- _The problem_
Compute how many lines in the data below hold the word "html", then report that number with nothing else.

User interface change data:

★ ★ ★ ★ ★ ★ ★

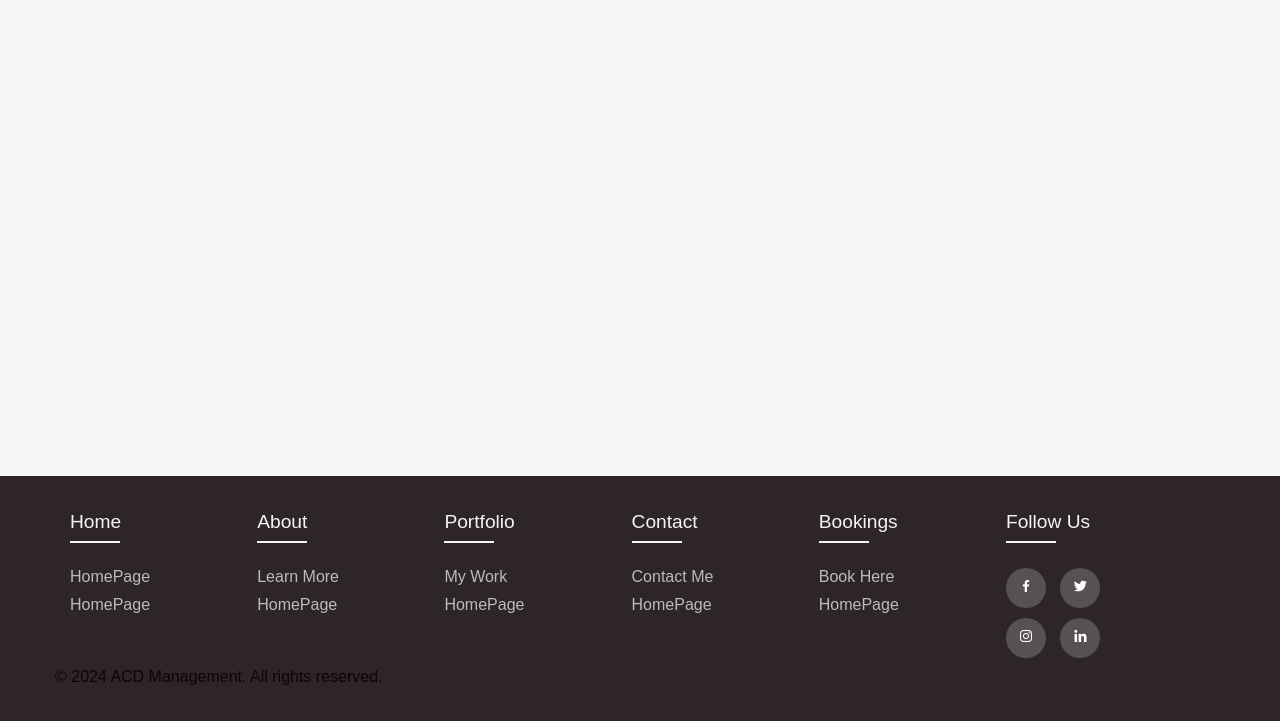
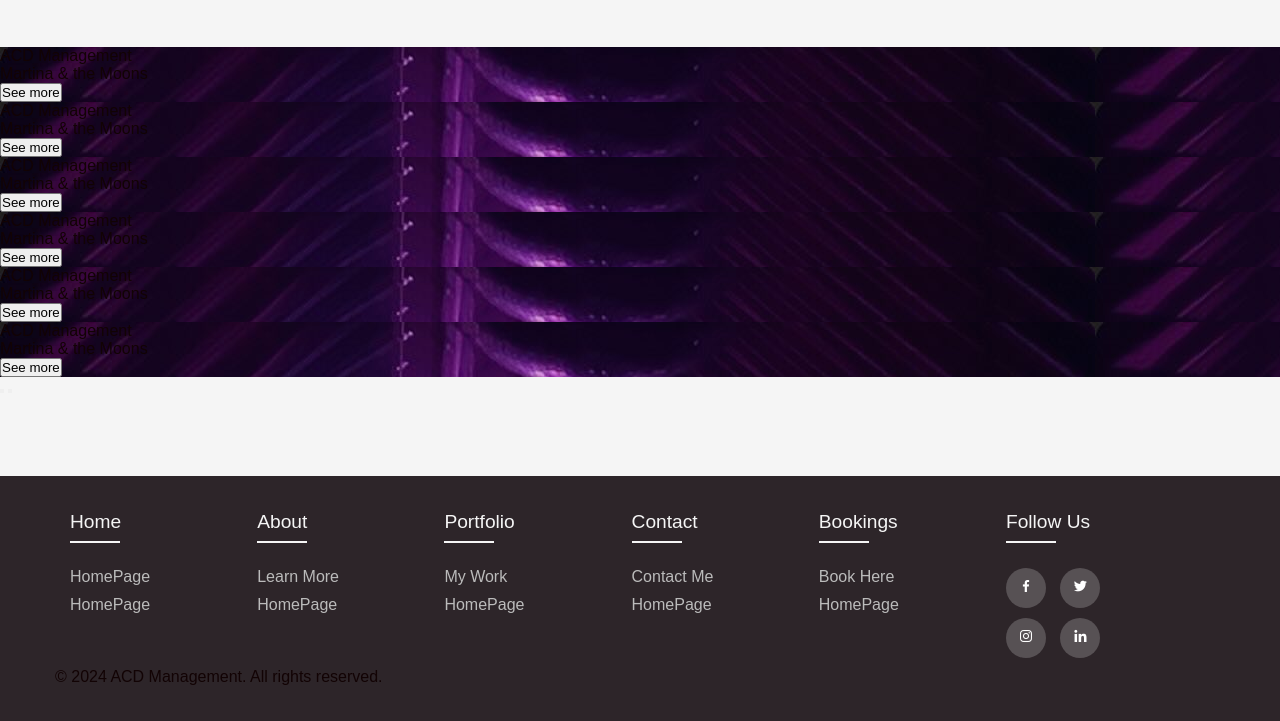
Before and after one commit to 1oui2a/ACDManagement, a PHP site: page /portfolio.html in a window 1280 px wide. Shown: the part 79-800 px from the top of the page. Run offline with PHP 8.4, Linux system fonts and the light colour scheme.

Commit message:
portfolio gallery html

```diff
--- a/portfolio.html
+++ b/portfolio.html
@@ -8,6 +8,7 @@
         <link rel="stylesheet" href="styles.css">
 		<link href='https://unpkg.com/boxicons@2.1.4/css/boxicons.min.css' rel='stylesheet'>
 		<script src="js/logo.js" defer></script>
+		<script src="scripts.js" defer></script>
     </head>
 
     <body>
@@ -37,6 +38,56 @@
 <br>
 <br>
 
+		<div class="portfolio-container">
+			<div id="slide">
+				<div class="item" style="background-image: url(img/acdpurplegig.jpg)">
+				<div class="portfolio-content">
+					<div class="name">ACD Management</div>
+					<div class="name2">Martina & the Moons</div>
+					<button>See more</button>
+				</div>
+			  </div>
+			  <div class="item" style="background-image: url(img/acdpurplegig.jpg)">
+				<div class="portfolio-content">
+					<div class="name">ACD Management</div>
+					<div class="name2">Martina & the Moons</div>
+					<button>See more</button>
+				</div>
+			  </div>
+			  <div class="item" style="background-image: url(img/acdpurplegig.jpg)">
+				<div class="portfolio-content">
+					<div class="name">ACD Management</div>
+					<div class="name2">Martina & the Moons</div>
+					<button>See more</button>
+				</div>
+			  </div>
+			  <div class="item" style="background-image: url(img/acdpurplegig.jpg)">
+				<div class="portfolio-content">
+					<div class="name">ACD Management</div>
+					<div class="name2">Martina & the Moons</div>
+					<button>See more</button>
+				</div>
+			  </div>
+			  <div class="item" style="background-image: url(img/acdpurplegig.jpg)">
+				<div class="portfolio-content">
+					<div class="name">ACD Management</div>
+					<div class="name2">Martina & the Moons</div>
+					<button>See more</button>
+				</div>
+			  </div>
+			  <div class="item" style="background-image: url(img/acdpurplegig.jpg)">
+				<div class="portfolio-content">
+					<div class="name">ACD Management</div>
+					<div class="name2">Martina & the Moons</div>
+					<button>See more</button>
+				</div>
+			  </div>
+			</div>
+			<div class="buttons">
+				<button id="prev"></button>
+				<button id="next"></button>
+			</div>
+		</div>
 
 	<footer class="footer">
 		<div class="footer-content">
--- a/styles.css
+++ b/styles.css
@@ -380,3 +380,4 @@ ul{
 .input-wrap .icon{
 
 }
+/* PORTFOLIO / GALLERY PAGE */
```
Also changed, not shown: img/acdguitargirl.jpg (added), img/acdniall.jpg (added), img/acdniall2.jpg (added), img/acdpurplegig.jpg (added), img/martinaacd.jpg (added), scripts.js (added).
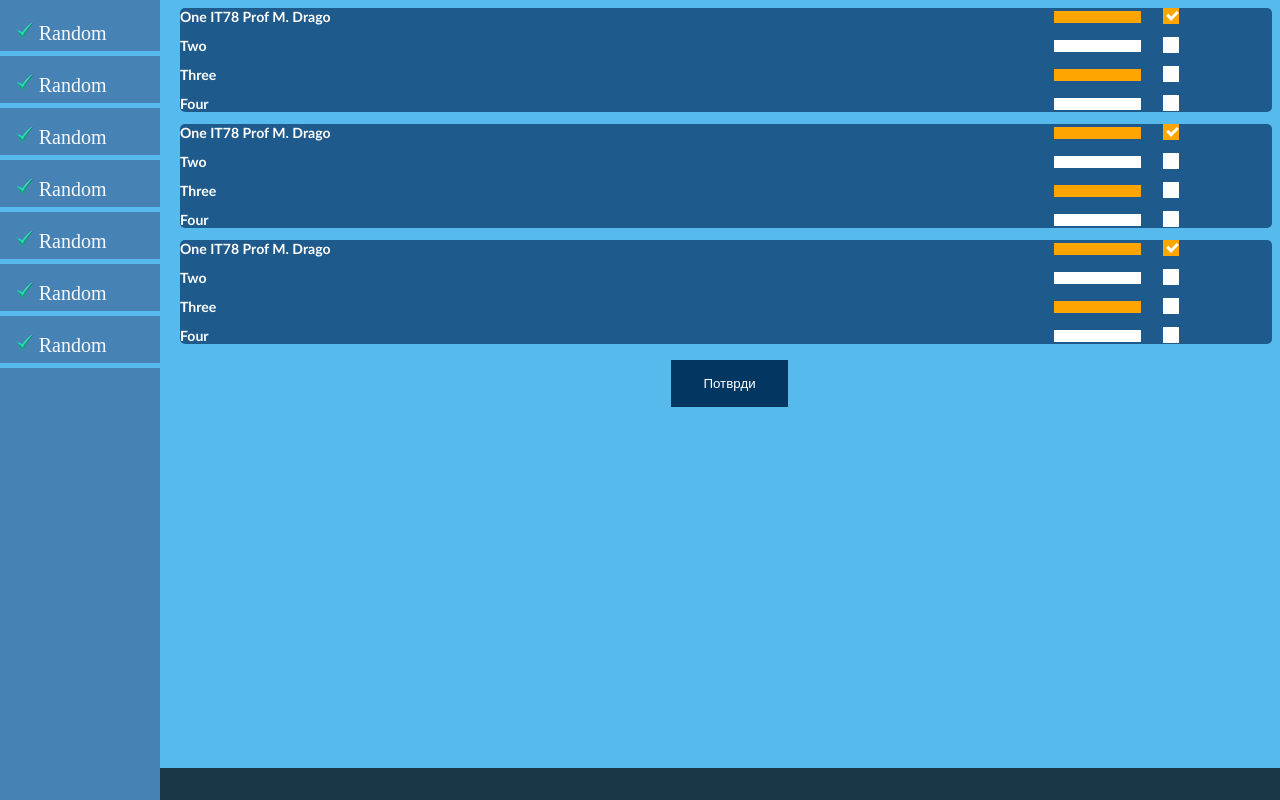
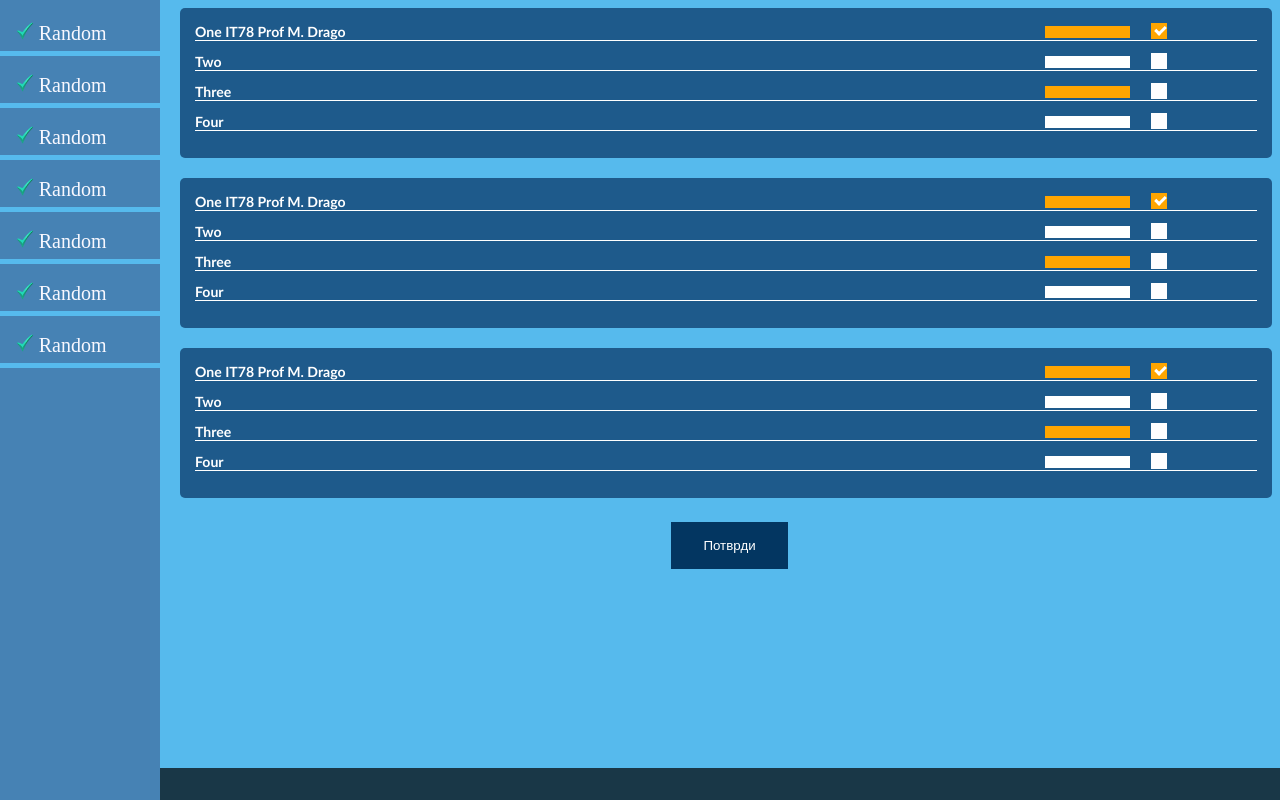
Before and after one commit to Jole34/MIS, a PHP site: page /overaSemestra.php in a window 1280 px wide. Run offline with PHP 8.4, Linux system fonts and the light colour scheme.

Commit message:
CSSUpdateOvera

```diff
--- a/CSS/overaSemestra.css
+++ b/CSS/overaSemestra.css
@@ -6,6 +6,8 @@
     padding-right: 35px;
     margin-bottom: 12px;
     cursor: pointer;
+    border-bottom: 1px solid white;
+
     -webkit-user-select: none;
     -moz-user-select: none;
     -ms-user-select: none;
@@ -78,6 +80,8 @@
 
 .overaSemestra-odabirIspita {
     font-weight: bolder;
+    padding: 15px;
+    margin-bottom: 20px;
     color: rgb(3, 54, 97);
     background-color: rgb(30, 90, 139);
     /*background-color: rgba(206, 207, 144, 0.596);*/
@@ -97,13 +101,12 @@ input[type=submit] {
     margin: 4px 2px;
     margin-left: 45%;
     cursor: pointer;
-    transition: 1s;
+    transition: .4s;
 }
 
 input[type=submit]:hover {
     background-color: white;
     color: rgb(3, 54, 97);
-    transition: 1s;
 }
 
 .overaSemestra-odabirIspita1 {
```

★ ★ ★ ★ ★ ★ ★

- _Result for this task_
4